(DATA FOR THIS EXERCISE begins)

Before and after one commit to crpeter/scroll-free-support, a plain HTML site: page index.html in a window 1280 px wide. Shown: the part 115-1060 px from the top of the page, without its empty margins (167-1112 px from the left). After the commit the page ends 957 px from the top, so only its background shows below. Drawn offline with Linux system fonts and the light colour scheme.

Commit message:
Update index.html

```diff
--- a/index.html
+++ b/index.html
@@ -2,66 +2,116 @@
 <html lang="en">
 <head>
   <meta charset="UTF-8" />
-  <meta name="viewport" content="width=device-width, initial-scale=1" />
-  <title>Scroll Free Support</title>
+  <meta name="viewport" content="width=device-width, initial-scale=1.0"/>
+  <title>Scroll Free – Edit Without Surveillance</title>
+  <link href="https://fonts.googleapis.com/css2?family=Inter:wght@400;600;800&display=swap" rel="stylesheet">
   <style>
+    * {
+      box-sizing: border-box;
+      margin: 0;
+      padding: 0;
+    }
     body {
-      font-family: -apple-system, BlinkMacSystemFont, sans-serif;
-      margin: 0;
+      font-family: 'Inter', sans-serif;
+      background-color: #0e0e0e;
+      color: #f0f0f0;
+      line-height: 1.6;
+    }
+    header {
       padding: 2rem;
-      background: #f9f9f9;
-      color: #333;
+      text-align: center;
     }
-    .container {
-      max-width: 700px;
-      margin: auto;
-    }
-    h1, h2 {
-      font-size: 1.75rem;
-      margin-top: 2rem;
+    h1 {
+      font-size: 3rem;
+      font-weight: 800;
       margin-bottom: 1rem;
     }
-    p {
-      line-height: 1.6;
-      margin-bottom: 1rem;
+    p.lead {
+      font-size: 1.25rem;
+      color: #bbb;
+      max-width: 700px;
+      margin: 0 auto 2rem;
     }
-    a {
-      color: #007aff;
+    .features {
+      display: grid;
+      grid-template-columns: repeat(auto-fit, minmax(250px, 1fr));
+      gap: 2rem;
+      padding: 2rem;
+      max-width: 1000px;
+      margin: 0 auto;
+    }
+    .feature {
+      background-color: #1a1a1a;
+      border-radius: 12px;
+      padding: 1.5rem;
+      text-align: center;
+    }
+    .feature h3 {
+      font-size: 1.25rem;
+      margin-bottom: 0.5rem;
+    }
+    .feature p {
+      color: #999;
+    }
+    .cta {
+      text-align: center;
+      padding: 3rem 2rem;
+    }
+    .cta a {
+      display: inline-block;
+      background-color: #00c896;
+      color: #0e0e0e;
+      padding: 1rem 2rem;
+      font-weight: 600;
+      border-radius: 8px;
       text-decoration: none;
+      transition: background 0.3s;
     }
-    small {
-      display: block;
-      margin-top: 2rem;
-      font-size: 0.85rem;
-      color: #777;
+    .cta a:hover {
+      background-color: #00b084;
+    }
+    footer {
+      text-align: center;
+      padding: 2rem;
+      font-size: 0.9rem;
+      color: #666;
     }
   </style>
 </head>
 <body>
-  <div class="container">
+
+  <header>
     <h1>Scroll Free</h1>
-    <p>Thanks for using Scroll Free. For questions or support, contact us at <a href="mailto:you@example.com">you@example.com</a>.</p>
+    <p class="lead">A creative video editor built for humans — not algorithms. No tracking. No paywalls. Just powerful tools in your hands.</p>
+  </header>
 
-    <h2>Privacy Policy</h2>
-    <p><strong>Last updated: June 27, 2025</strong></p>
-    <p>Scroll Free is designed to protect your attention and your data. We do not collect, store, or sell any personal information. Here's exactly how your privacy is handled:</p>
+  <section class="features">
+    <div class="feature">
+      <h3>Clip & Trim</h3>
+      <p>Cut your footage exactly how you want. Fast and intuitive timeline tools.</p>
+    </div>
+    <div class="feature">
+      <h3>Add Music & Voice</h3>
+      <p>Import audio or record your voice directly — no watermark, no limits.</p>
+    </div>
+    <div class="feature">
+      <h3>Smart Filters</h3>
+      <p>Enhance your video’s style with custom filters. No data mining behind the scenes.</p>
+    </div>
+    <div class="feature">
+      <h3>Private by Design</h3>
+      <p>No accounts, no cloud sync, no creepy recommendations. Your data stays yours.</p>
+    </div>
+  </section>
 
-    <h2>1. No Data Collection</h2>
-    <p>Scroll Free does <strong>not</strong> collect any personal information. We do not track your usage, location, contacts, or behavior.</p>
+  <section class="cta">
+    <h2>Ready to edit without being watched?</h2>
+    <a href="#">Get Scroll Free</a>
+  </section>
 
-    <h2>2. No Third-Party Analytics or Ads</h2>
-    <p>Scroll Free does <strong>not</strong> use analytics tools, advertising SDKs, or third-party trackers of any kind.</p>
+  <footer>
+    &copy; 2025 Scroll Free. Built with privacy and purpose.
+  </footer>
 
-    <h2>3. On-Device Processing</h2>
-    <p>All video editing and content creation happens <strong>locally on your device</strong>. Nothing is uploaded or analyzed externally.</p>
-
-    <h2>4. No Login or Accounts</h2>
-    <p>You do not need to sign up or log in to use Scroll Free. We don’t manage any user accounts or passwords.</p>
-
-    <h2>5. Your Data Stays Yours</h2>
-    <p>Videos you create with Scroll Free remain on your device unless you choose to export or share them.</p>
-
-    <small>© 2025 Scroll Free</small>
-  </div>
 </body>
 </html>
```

(DATA FOR THIS EXERCISE ends)

**EXERCISE**
Give the count of lines in the listing that hold the word "color", with no other text.

**TASK OUTPUT**
12